As if all those activities weren’t enough, Lost Valley also offers its own brand of family friendly entertainment served up by its wonderful staff. Where else do cabin girls moonlight as cowgirl crooners and machine shop workers put on hilarious skits? From the opening reception songs to the skits at the Ute Jail to the melodrama at the hayloft, the staff aims to keep you having fun even after the sun sets. Other highlights include the guest rodeo, ice cream social, and square dancing night.
WHAT TO KNOW BEFORE YOU GO
- Be prepared to get dirty. There is plenty of dirt and kids will find it. The ranch offers coin operated laundry facilities or you can take advantage of the full laundry service for a fee.
- If you are experiencing soreness beyond the normal inner thigh aches, be sure to ask the wranglers. I was having some intense knee pain which was actually caused by my misplaced ankles. Luckily Kelly knew exactly what was wrong and showed me how to correct it, making future rides much more enjoyable.
- Nalgene bottles filled with ice water can be packed for rides. Just ask the kitchen staff for one. Wranglers are also happy to add a saddle bag to your horse to carry your water bottle and camera.
- There is no cell phone service. There is wifi and a complimentary guest phone to use for domestic calls both in the main lodge.
- There is a ranch store and an ice cream/snack shop (The Fountain) onsite. Both are happy to set up tabs. We set up at $2.00 per kid per day tab at The Fountain for after rides and the kids were over the moon and high on sugar the entire week. I highly recommend the Jumpin’ Java Shake. So good!
- It is customary to only tip the ranch staff upon departure. Lost Valley informed me that on average they receive about $250 -$500 per family.
-You are never going to want to leave.
We loved our time at the ranch. It was simply the best domestic vacation we have ever taken. While it isn’t a vacation that we can afford to take every year, it is definitely one that is worth saving up for. Our family plans on starting our very own Lost Valley vacation fund so that we can return again sooner rather than later. During our time at the ranch we met several people who had come as children and were now bringing their own kids. If that isn’t a ringing endorsement for Lost Valley Ranch, I don’t know what is.

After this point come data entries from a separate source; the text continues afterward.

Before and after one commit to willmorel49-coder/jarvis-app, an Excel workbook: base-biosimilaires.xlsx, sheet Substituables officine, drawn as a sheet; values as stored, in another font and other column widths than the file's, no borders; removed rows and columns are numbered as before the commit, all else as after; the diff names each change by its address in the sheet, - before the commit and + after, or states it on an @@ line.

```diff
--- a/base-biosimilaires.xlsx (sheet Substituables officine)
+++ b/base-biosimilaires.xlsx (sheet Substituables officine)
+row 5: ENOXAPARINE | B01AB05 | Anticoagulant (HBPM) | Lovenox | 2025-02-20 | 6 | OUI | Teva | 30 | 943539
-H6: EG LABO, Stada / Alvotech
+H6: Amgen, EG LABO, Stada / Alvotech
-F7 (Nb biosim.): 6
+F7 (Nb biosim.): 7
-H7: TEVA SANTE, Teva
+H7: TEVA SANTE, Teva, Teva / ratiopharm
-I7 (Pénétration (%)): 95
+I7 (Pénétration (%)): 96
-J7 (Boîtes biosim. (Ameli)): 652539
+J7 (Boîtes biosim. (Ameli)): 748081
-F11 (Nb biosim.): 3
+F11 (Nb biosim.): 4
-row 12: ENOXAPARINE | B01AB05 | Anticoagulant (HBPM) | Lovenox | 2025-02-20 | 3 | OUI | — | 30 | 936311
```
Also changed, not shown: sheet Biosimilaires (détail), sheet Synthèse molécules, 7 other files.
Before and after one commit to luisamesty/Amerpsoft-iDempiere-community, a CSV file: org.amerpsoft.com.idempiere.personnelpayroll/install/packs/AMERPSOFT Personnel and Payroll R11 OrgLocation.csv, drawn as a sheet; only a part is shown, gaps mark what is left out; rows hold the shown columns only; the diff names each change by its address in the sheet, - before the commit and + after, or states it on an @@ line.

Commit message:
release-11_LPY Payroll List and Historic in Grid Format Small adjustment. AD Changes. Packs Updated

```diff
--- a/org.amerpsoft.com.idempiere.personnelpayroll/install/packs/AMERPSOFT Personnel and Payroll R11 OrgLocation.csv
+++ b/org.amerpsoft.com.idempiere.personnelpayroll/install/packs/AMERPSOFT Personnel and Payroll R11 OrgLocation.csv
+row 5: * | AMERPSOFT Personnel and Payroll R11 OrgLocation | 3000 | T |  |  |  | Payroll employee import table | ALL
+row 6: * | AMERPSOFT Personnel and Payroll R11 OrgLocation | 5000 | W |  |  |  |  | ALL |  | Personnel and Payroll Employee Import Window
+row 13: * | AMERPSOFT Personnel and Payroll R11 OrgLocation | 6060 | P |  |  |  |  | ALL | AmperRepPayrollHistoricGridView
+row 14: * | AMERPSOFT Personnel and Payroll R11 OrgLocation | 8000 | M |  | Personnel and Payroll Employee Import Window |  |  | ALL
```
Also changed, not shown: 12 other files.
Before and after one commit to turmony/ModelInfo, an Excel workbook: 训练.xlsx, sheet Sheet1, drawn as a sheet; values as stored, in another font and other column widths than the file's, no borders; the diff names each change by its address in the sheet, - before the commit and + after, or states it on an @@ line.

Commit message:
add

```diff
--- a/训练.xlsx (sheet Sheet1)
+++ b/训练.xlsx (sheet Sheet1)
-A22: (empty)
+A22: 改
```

Disclosure: Although I received complimentary lodging, dining, and activities, my reviews are always my own opinions and are not influenced by resort staff or its affiliates.